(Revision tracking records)

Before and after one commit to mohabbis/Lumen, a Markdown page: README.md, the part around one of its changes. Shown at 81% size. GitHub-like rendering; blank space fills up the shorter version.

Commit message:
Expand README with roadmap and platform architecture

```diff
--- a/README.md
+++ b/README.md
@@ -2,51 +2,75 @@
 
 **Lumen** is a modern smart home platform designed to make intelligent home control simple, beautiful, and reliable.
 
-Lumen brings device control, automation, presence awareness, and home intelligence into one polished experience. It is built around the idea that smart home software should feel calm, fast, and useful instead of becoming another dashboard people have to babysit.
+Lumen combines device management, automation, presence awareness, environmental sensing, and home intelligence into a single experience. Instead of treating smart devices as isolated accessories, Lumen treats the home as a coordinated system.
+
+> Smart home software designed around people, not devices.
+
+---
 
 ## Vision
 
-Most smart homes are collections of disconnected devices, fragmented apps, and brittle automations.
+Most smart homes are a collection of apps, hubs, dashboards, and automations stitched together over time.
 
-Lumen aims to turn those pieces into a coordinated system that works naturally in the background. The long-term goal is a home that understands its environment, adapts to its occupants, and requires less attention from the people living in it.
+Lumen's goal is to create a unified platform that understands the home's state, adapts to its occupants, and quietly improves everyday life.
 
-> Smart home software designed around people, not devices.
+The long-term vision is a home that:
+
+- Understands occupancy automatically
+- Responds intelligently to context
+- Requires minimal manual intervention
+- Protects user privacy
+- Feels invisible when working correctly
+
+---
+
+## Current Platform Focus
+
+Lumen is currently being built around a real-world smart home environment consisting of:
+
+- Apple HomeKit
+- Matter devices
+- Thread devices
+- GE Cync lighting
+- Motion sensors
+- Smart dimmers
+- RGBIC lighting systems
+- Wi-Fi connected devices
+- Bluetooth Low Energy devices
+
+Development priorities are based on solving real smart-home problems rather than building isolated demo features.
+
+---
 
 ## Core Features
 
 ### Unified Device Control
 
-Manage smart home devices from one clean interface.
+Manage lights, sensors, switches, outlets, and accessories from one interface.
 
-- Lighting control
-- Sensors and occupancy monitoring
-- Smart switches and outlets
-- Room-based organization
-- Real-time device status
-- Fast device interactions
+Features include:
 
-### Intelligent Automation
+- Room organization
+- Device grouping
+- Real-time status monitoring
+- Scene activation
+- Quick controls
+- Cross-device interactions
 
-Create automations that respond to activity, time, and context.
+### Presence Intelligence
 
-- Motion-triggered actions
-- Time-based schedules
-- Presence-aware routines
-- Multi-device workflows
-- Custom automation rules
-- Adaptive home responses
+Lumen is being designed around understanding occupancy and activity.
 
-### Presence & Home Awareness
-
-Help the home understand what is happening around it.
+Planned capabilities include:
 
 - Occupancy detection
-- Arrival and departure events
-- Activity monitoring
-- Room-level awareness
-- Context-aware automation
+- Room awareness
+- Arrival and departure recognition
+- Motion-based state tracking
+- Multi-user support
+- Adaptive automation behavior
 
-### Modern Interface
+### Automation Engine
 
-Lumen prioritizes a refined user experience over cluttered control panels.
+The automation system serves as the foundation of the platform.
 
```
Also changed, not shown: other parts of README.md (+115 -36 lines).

● **DIRECTIONS FOR THIS TASK**: The lines you need are those containing "devices"; find them in the records and copy them.

● **TASK ANSWER**:
+Lumen combines device management, automation, presence awareness, environmental sensing, and home intelligence into a single experience. Instead of treating smart devices as isolated accessories, Lumen treats the home as a coordinated system.
+> Smart home software designed around people, not devices.
-Most smart homes are collections of disconnected devices, fragmented apps, and brittle automations.
-> Smart home software designed around people, not devices.
+- Matter devices
+- Thread devices
+- Wi-Fi connected devices
+- Bluetooth Low Energy devices
-Manage smart home devices from one clean interface.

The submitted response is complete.